The cathedral on the town square is magnificent both inside and out, however it does cost a euro to enter and as a millennial, I don’t carry cash so unfortunately I only got a glimpse of the inside epicness.
Friday was moving day. P’s mate had hired a van when he got in on Wednesday, so we packed that up with all our luggage, P’s handcycle and R’s hired bike, and made our way north to Platja de Muro, where the big event was starting from.
We checked into the Grupotel Alcudia Suites which were quite nice (although Spain doesn’t seem to believe in double beds, with all the places we stayed being two twins but the couch was comfortable). We had a tiny kitchenette that we didn’t take advantage of. We did however take advantage of the closest Burger King. Twice.
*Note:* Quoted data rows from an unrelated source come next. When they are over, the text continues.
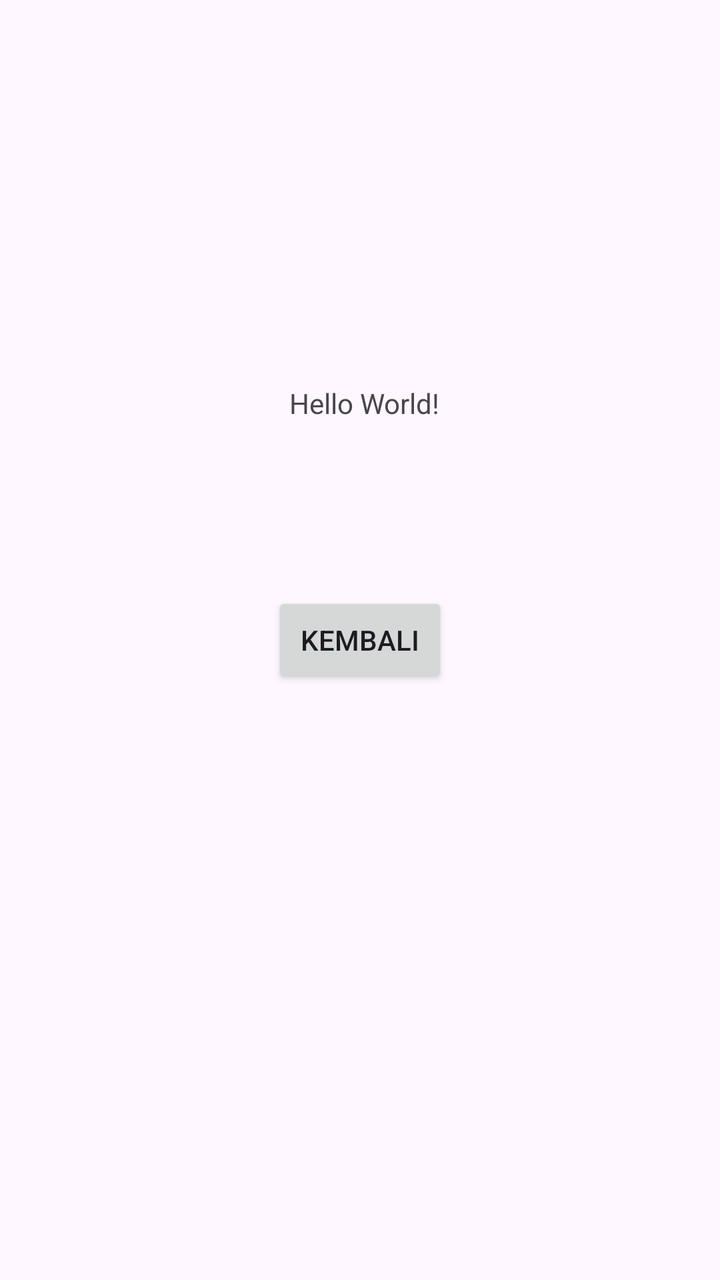
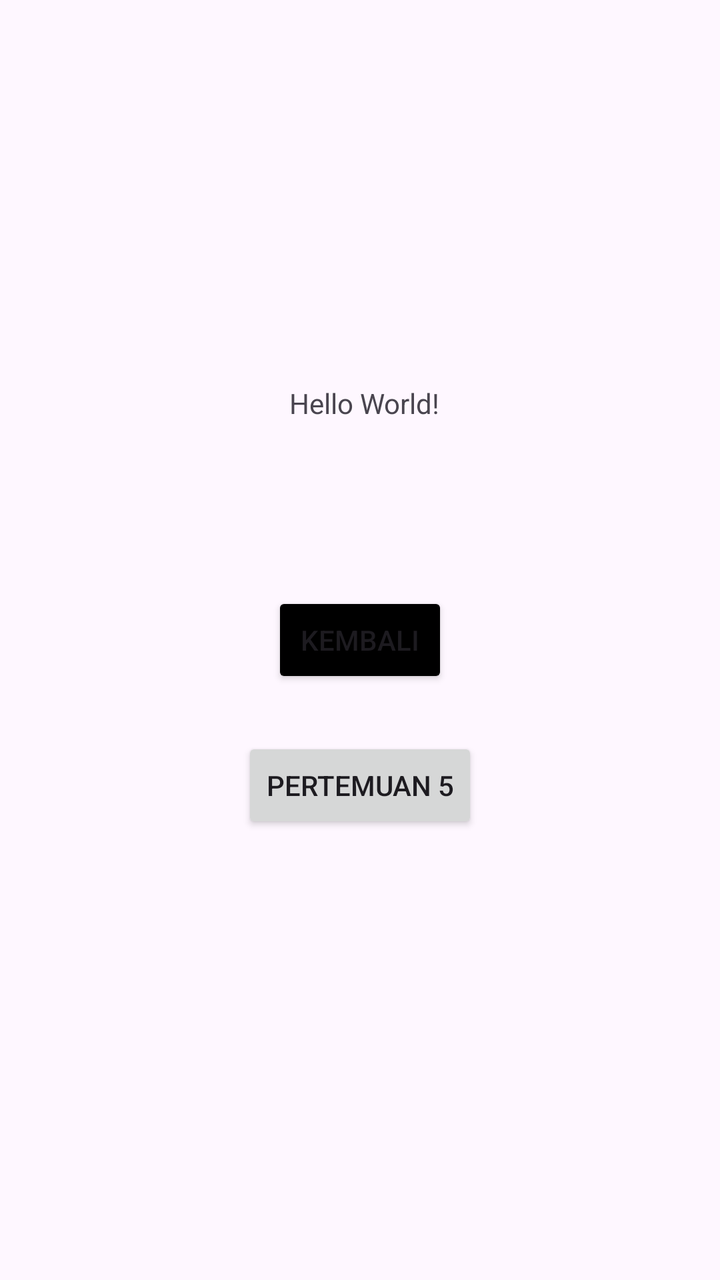

Screens rendered from an Android XML layout before and after an edit, with the pre-edit source and the edit as a unified diff.
<!-- AndroidManifest.xml: application theme Theme.Mars_nayna -->
<!-- res/layout/activity_main.xml -->
<?xml version="1.0" encoding="utf-8"?>
<androidx.constraintlayout.widget.ConstraintLayout xmlns:android="http://schemas.android.com/apk/res/android"
    xmlns:app="http://schemas.android.com/apk/res-auto"
    xmlns:tools="http://schemas.android.com/tools"
    android:id="@+id/main"
    android:layout_width="match_parent"
    android:layout_height="match_parent"
    tools:context=".MainActivity">

    <TextView
        android:layout_width="wrap_content"
        android:layout_height="wrap_content"
        android:layout_marginTop="192dp"
        android:text="Hello World!"
        app:layout_constraintEnd_toEndOf="parent"
        app:layout_constraintHorizontal_bias="0.508"
        app:layout_constraintStart_toStartOf="parent"
        app:layout_constraintTop_toTopOf="parent" />

    <Button
        android:id="@+id/btnKirim"
        android:layout_width="wrap_content"
        android:layout_height="wrap_content"
        android:text="Kembali"
        app:layout_constraintBottom_toBottomOf="parent"
        app:layout_constraintEnd_toEndOf="parent"
        app:layout_constraintStart_toStartOf="parent"
        app:layout_constraintTop_toTopOf="parent" />

</androidx.constraintlayout.widget.ConstraintLayout>
<!-- resources referenced by this layout -->
<resources>
  <style name="Theme.Mars_nayna" parent="Base.Theme.Mars_nayna" />
  <style name="Base.Theme.Mars_nayna" parent="Theme.Material3.DayNight.NoActionBar">
          
          
      </style>
</resources>

<!-- the commit's change to res/layout/activity_main.xml (unified diff, before → after) -->
@@ -18,13 +18,26 @@
         app:layout_constraintTop_toTopOf="parent" />
 
     <Button
-        android:id="@+id/btnKirim"
+        android:id="@+id/btnToFourth"
         android:layout_width="wrap_content"
         android:layout_height="wrap_content"
         android:text="Kembali"
         app:layout_constraintBottom_toBottomOf="parent"
         app:layout_constraintEnd_toEndOf="parent"
+        android:backgroundTint="@color/black"
         app:layout_constraintStart_toStartOf="parent"
         app:layout_constraintTop_toTopOf="parent" />
 
+    <Button
+        android:id="@+id/btnToFifth"
+        android:layout_width="wrap_content"
+        android:layout_height="wrap_content"
+        android:text="Pertemuan 5"
+        app:layout_constraintBottom_toBottomOf="parent"
+        app:layout_constraintEnd_toEndOf="parent"
+        app:layout_constraintStart_toStartOf="parent"
+
+        app:layout_constraintTop_toTopOf="parent"
+        app:layout_constraintVertical_bias="0.623" />
+
 </androidx.constraintlayout.widget.ConstraintLayout>
<!-- resource entries referenced after the edit -->
@@ -1,5 +1,6 @@
 <!-- resources referenced by this layout -->
 <resources>
+  <color name="black">#FF000000</color>
   <style name="Theme.Mars_nayna" parent="Base.Theme.Mars_nayna" />
   <style name="Base.Theme.Mars_nayna" parent="Theme.Material3.DayNight.NoActionBar">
Burger King Spain offer gluten free whoppers! It’s been about 11 years since I had one so I was definitely going to take advantage of that!
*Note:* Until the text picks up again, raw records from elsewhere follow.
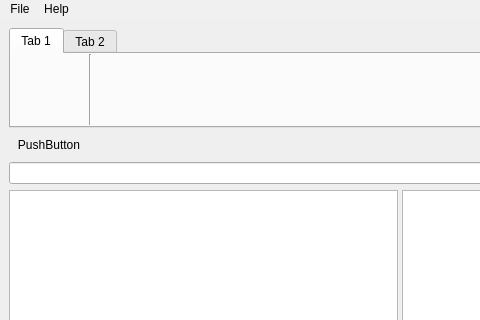
Before: the Qt Designer form gvDataBackup_MainWindow.ui in geoffvargo/gvDataBackup, drawn with Qt 5; both pictures show x 0 to 480 and y 0 to 320 of the 800 by 600 pixel window.
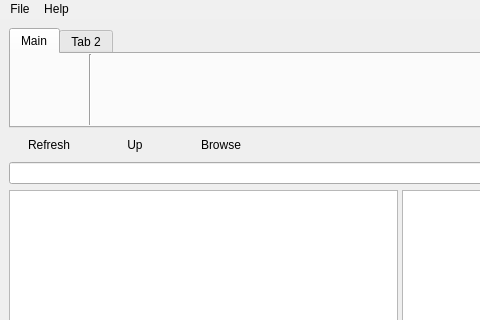
After: the same form once the commit is applied. Icons and pictures are not drawn.

Commit message: Yet more UI adjustments

Diff of the .ui file:
```diff
--- a/gvDataBackup_MainWindow.ui
+++ b/gvDataBackup_MainWindow.ui
@@ -116,7 +116,7 @@
       </property>
       <widget class="QWidget" name="tab">
        <attribute name="title">
-        <string>Tab 1</string>
+        <string>Main</string>
        </attribute>
        <widget class="QWidget" name="layoutWidget">
         <property name="geometry">
@@ -215,7 +215,27 @@
          <item>
           <widget class="QPushButton" name="pushButton_2">
            <property name="text">
-            <string>PushButton</string>
+            <string>Refresh</string>
+           </property>
+           <property name="flat">
+            <bool>true</bool>
+           </property>
+          </widget>
+         </item>
+         <item>
+          <widget class="QPushButton" name="upBTN">
+           <property name="text">
+            <string>Up</string>
+           </property>
+           <property name="flat">
+            <bool>true</bool>
+           </property>
+          </widget>
+         </item>
+         <item>
+          <widget class="QPushButton" name="browseBTN">
+           <property name="text">
+            <string>Browse</string>
            </property>
            <property name="flat">
             <bool>true</bool>
```
Left out of the diff: 4 changed lines with no effect on the pictures.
We went to sleep pretty early the Friday night as it was a 4.45 wake up for me and P. Had to get up dressed, a small breakfast, onto the bike and make sure everything was A-OK.
The previous day the guys had checked in for the event and spoken to one of the organisers to see about an early take off. The event was set to start at 6.30 but imagine trying to head off with 8000 other cyclists! P also found out he was the only handcyclist taking part (no pressure!)
After they had gone off I went back to bed and had a lovely sleep in, followed by a bit of sunbaking on the beach before making my way to the finish line. P’s family had arrived the day before, so we all lined the finish area waiting for the cyclists.
It was a quiet night the Saturday, with another takeaway from Burger King and an early night.
Sunday saw R leave us to go back to the UK and P and I packed up and moved to our third location of the trip – Port de Pollença.
On the way we stopped in Alcudia with the whole family to meet up for brunch with two lovely cyclist friends at a vegan cafe – Verdeteja. The gluten free crackers were homemade and delicious.
We stayed at Hotel Hoposa Uyal in Pollença which was right on the beachfront and about a ten minute walk from the main area.
For dinner the hotel offers a 3 course meal, which from memory I think was either €28 or €38 set menu.. either way still pretty decent for a 3 course meal.
Monday was our last day in Mallorca, so we spent the morning on the beach and then went and explored the town of Pollença. The main attraction is the 365 steps up to the Calvary Church. It was a bit of a trek, but the houses and gardens lining the street are amazing, as is the view from the top.
The Parish Church on the main square has an amazing ceiling and alcoves that you can see for a donation.
For the last night I had some downtime so took myself to a recommended restaurant in the main area of the port.
Iru Restaurant has a coeliac menu full of amazing goodie! Unfortunately, they only had Pepsi beverages, but they did have wine!
I started my meal with Andalusian style calamari, followed by the IRU style glazed suckling pig with tumbet and ending with apple crumble and vanilla ice cream. It was all delicious.
Tuesday we were packed and carted off to the airport. I had my last BK in the airport (and was unimpressed when ordering the Whopper and receiving a cheeseburger!!)
The flight back was cruisy, however trying to get a Bolt or an Uber to take 2 passengers with one of them being a wheelchair user was another story. After 5 failed attempts, an hour of our time wasted in the cold, we just went with the airport taxi service which was about £70 from Gatwick to Epsom.
It was an amazing week and a fantastic way to spend working.